Segment Start: MATERIAL PROVIDED
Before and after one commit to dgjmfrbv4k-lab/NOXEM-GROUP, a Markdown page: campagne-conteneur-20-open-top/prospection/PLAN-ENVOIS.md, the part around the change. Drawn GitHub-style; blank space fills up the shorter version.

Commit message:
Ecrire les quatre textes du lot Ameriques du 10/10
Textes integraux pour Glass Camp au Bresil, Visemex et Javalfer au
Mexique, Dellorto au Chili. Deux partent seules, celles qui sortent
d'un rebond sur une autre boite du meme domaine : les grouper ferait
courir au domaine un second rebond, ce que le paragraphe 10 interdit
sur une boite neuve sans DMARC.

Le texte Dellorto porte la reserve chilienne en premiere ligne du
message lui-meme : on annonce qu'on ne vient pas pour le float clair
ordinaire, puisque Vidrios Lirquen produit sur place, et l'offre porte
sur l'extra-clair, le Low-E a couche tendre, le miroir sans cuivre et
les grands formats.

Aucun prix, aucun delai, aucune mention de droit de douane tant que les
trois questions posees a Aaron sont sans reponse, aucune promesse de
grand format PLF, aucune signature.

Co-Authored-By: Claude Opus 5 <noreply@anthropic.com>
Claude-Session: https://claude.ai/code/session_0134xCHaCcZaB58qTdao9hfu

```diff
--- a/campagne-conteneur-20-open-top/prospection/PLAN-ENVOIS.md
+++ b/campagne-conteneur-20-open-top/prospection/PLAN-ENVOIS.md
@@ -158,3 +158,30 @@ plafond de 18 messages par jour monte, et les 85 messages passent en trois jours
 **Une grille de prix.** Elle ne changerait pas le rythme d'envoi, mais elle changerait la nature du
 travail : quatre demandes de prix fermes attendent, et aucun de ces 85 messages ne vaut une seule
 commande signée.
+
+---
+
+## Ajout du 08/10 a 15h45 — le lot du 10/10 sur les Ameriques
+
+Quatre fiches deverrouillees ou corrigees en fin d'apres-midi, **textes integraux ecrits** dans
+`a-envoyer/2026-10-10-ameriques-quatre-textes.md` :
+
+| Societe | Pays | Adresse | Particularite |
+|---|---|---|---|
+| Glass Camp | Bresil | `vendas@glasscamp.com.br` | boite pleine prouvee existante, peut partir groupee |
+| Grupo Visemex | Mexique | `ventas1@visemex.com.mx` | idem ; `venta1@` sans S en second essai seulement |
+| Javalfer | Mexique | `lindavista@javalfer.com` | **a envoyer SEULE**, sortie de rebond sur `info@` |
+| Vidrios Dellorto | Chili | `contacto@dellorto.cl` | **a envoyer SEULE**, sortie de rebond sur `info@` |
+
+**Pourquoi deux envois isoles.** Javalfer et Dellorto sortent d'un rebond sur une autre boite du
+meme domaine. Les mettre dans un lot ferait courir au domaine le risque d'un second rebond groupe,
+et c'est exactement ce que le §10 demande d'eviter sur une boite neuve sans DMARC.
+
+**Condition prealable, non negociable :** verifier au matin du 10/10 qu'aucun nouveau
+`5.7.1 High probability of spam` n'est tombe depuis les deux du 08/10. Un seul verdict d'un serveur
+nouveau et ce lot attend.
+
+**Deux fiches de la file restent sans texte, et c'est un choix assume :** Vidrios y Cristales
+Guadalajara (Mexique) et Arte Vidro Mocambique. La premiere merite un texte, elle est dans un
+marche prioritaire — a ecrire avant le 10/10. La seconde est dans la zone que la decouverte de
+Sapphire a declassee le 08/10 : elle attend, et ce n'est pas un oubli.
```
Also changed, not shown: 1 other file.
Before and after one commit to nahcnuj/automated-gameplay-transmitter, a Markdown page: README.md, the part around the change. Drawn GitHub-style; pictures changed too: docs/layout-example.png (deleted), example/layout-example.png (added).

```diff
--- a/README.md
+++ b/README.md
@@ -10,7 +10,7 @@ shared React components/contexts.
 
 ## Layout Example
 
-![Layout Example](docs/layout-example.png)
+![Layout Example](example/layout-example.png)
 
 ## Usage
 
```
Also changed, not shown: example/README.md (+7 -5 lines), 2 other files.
Segment End: MATERIAL PROVIDED
INSTRUCTIONS TO FOLLOW: Scan the records for lines that hold "Mexique", and reproduce each one you find.

ANSWER TO THIS PROBLEM:
Mexique, Dellorto au Chili. Deux partent seules, celles qui sortent
+| Grupo Visemex | Mexique | `ventas1@visemex.com.mx` | idem ; `venta1@` sans S en second essai seulement |
+| Javalfer | Mexique | `lindavista@javalfer.com` | **a envoyer SEULE**, sortie de rebond sur `info@` |
+Guadalajara (Mexique) et Arte Vidro Mocambique. La premiere merite un texte, elle est dans un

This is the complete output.